*Assignment*
From the data below, give the number of lines holding the word "Head", with nothing else added.
..........
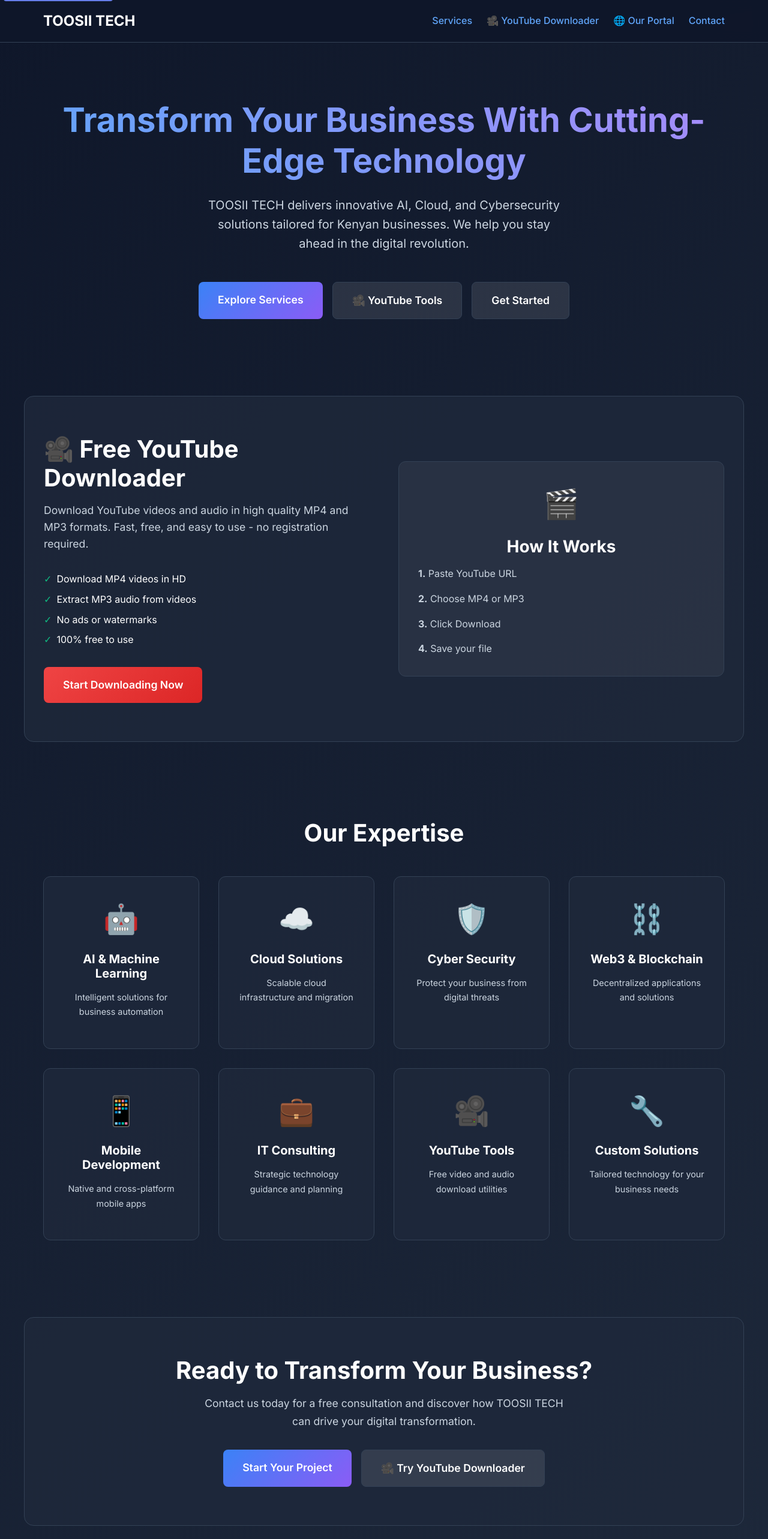
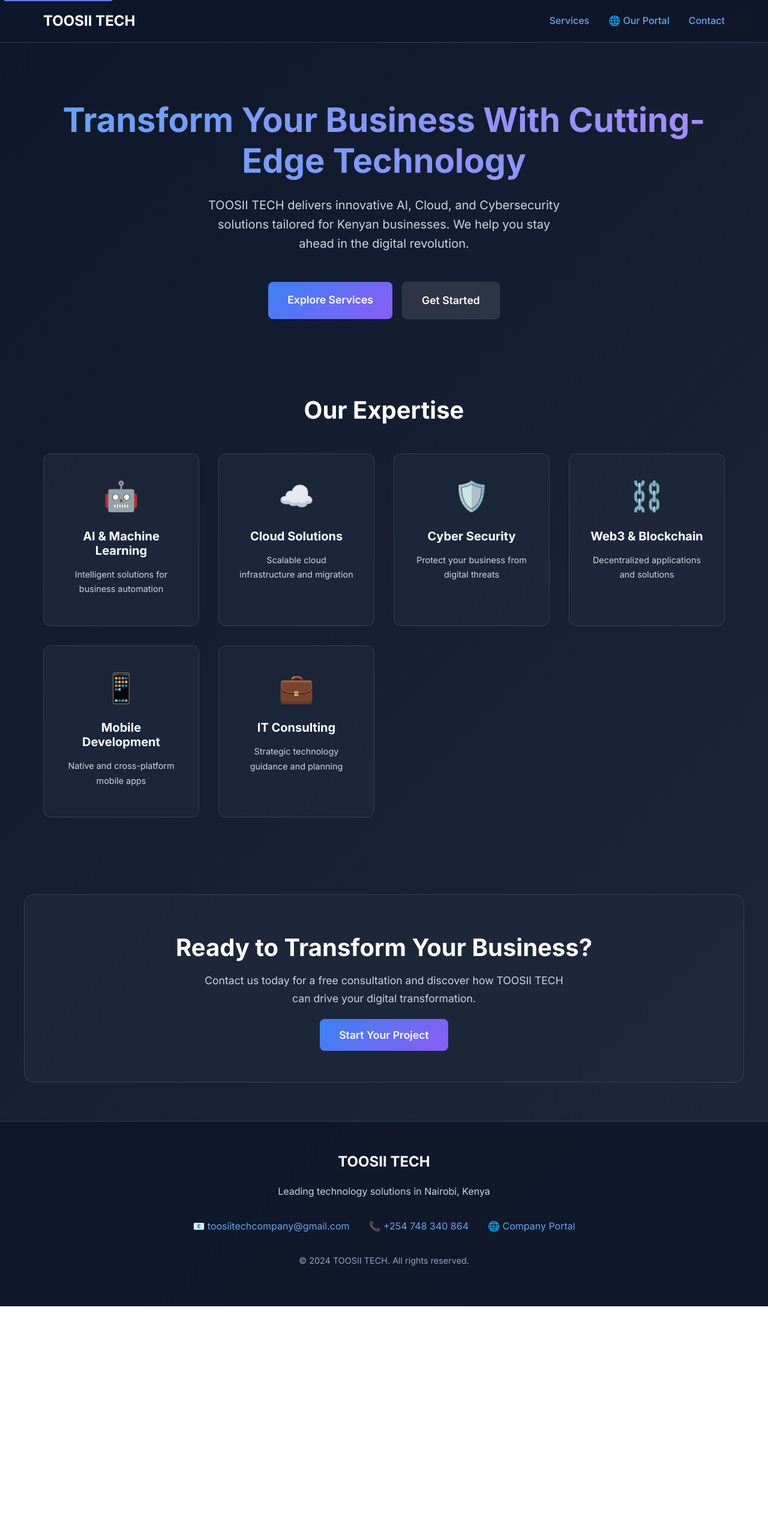
Before and after one commit to TOOSII102/BASE-WEB-APP2, a Next.js app: page / in a window 1280 px wide. Shown: the top 2566 px of the page at 60% size. After the commit the page ends 2178 px from the top, so only its background shows below. Built offline with nearby package versions, Linux system fonts and the light colour scheme.

Commit message:
Update page.js

```diff
--- a/app/page.js
+++ b/app/page.js
@@ -1,16 +1,9 @@
+'use client'
+
 import Link from 'next/link'
-import Head from 'next/head'
 
 export default function Home() {
   return (
-    <>
-      <Head>
-        <title>TOOSII TECH - AI, Cloud & Cybersecurity Solutions</title>
-        <meta name="description" content="Leading technology solutions provider in Nairobi, Kenya. Specializing in AI, Cloud Solutions, Cybersecurity, Web3, and Mobile Development." />
-        <meta name="viewport" content="width=device-width, initial-scale=1" />
-        <link rel="icon" href="/favicon.ico" />
-      </Head>
-
     <div style={{
       minHeight: '100vh',
       background: 'linear-gradient(135deg, #0f172a 0%, #1e293b 100%)',
@@ -41,25 +34,13 @@
           }}>
             TOOSII TECH
           </div>
-            <div style={{ display: 'flex', gap: '1.5rem', alignItems: 'center', flexWrap: 'wrap' }}>
+          <div style={{ display: 'flex', gap: '2rem', alignItems: 'center' }}>
             <Link href="/services" style={{
               color: '#60a5fa',
               textDecoration: 'none',
               fontWeight: '500'
             }}>
               Services
-              </Link>
-
-              {/* Added: YouTube Downloader Link */}
-              <Link href="/youtube-downloader" style={{
-                color: '#60a5fa',
-                textDecoration: 'none',
-                fontWeight: '500',
-                display: 'flex',
-                alignItems: 'center',
-                gap: '0.5rem'
-              }}>
-                🎥 YouTube Downloader
             </Link>
 
             <a
@@ -133,24 +114,6 @@
             Explore Services
           </Link>
           <Link
-              href="/youtube-downloader"
-              style={{
-                background: 'rgba(255, 255, 255, 0.1)',
-                color: 'white',
-                padding: '1rem 2rem',
-                borderRadius: '8px',
-                textDecoration: 'none',
-                fontWeight: '600',
-                fontSize: '1.1rem',
-                border: '1px solid #334155',
-                display: 'flex',
-                alignItems: 'center',
-                gap: '0.5rem'
-              }}
-            >
-              🎥 YouTube Tools
-            </Link>
-            <Link
             href="/contact"
             style={{
               background: 'rgba(255, 255, 255, 0.1)',
@@ -165,93 +128,6 @@
           >
             Get Started
           </Link>
-          </div>
-        </div>
-
-        {/* YouTube Downloader Feature Section */}
-        <div style={{
-          background: 'rgba(30, 41, 59, 0.8)',
-          margin: '4rem auto',
-          padding: '4rem 2rem',
-          borderRadius: '16px',
-          border: '1px solid #334155',
-          maxWidth: '1200px',
-          textAlign: 'center'
-        }}>
-          <div style={{ display: 'grid', gridTemplateColumns: 'repeat(auto-fit, minmax(300px, 1fr))', gap: '3rem', alignItems: 'center' }}>
-            <div style={{ textAlign: 'left' }}>
-              <h2 style={{
-                fontSize: '2.5rem',
-                marginBottom: '1rem',
-                color: 'white'
-              }}>
-                🎥 Free YouTube Downloader
-              </h2>
-              <p style={{
-                color: '#cbd5e0',
-                fontSize: '1.1rem',
-                marginBottom: '2rem',
-                lineHeight: 1.6
-              }}>
-                Download YouTube videos and audio in high quality MP4 and MP3 formats. Fast, free, and easy to use - no registration required.
-              </p>
-              <div style={{ marginBottom: '2rem' }}>
-                <div style={{ display: 'flex', alignItems: 'center', gap: '0.5rem', marginBottom: '0.5rem' }}>
-                  <span style={{ color: '#10b981' }}>✓</span>
-                  <span style={{ color: 'white' }}>Download MP4 videos in HD</span>
-                </div>
-                <div style={{ display: 'flex', alignItems: 'center', gap: '0.5rem', marginBottom: '0.5rem' }}>
-                  <span style={{ color: '#10b981' }}>✓</span>
-                  <span style={{ color: 'white' }}>Extract MP3 audio from videos</span>
-                </div>
-                <div style={{ display: 'flex', alignItems: 'center', gap: '0.5rem', marginBottom: '0.5rem' }}>
-                  <span style={{ color: '#10b981' }}>✓</span>
-                  <span style={{ color: 'white' }}>No ads or watermarks</span>
-                </div>
-                <div style={{ display: 'flex', alignItems: 'center', gap: '0.5rem' }}>
-                  <span style={{ color: '#10b981' }}>✓</span>
-                  <span style={{ color: 'white' }}>100% free to use</span>
-                </div>
-              </div>
-              <Link
-                href="/youtube-downloader"
-                style={{
-                  background: 'linear-gradient(135deg, #ef4444, #dc2626)',
-                  color: 'white',
-                  padding: '1rem 2rem',
-                  borderRadius: '8px',
-                  textDecoration: 'none',
-                  fontWeight: '600',
-                  fontSize: '1.1rem',
-                  display: 'inline-block'
-                }}
-              >
-                Start Downloading Now
-              </Link>
-            </div>
-            <div style={{
-              background: 'rgba(255, 255, 255, 0.05)',
-              padding: '2rem',
-              borderRadius: '12px',
-              border: '1px solid #334155'
-            }}>
-              <div style={{ fontSize: '3rem', marginBottom: '1rem' }}>🎬</div>
-              <h3 style={{ color: 'white', marginBottom: '1rem' }}>How It Works</h3>
-              <div style={{ textAlign: 'left', color: '#cbd5e0' }}>
-                <div style={{ marginBottom: '1rem' }}>
-                  <strong>1.</strong> Paste YouTube URL
-                </div>
-                <div style={{ marginBottom: '1rem' }}>
-                  <strong>2.</strong> Choose MP4 or MP3
-                </div>
-                <div style={{ marginBottom: '1rem' }}>
-                  <strong>3.</strong> Click Download
-                </div>
-                <div>
-                  <strong>4.</strong> Save your file
-                </div>
-              </div>
-            </div>
         </div>
       </div>
 
@@ -280,18 +156,14 @@
             { icon: '🛡️', title: 'Cyber Security', desc: 'Protect your business from digital threats' },
             { icon: '⛓️', title: 'Web3 & Blockchain', desc: 'Decentralized applications and solutions' },
             { icon: '📱', title: 'Mobile Development', desc: 'Native and cross-platform mobile apps' },
-              { icon: '💼', title: 'IT Consulting', desc: 'Strategic technology guidance and planning' },
-              { icon: '🎥', title: 'YouTube Tools', desc: 'Free video and audio download utilities' },
-              { icon: '🔧', title: 'Custom Solutions', desc: 'Tailored technology for your business needs' }
+            { icon: '💼', title: 'IT Consulting', desc: 'Strategic technology guidance and planning' }
           ].map((service, index) => (
             <div key={index} style={{
               background: 'rgba(30, 41, 59, 0.8)',
               padding: '2rem',
               borderRadius: '12px',
-                border: '1px solid #334155',
-                transition: 'transform 0.2s ease',
-                cursor: service.title === 'YouTube Tools' ? 'pointer' : 'default'
-              }} onClick={service.title === 'YouTube Tools' ? () => window.location.href = '/youtube-downloader' : undefined}>
+              border: '1px solid #334155'
+            }}>
               <div style={{ fontSize: '3rem', marginBottom: '1rem' }}>{service.icon}</div>
               <h3 style={{ fontSize: '1.25rem', marginBottom: '1rem', color: 'white' }}>{service.title}</h3>
               <p style={{ color: '#cbd5e0', fontSize: '0.9rem' }}>{service.desc}</p>
@@ -327,7 +199,6 @@
         }}>
           Contact us today for a free consultation and discover how TOOSII TECH can drive your digital transformation.
         </p>
-          <div style={{ display: 'flex', gap: '1rem', justifyContent: 'center', flexWrap: 'wrap' }}>
         <Link
           href="/contact"
           style={{
@@ -342,25 +213,6 @@
         >
           Start Your Project
         </Link>
-            <Link
-              href="/youtube-downloader"
-              style={{
-                background: 'rgba(255, 255, 255, 0.1)',
-                color: 'white',
-                padding: '1rem 2rem',
-                borderRadius: '8px',
-                textDecoration: 'none',
-                fontWeight: '600',
-                fontSize: '1.1rem',
-                border: '1px solid #334155',
-                display: 'flex',
-                alignItems: 'center',
-                gap: '0.5rem'
-              }}
-            >
-              🎥 Try YouTube Downloader
-            </Link>
-          </div>
       </div>
 
       {/* Footer */}
@@ -392,9 +244,6 @@
               style={{ color: '#60a5fa', textDecoration: 'none' }}>
               🌐 Company Portal
             </a>
-              <Link href="/youtube-downloader" style={{ color: '#60a5fa', textDecoration: 'none', display: 'flex', alignItems: 'center', gap: '0.25rem' }}>
-                🎥 YouTube Tools
-              </Link>
           </div>
           <p style={{ color: '#94a3b8', fontSize: '0.9rem' }}>
             © 2024 TOOSII TECH. All rights reserved.
@@ -402,6 +251,5 @@
         </div>
       </footer>
     </div>
-    </>
   )
 }
```
Lines whose indentation alone changed are shown as unchanged.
..........
*Answer box*
3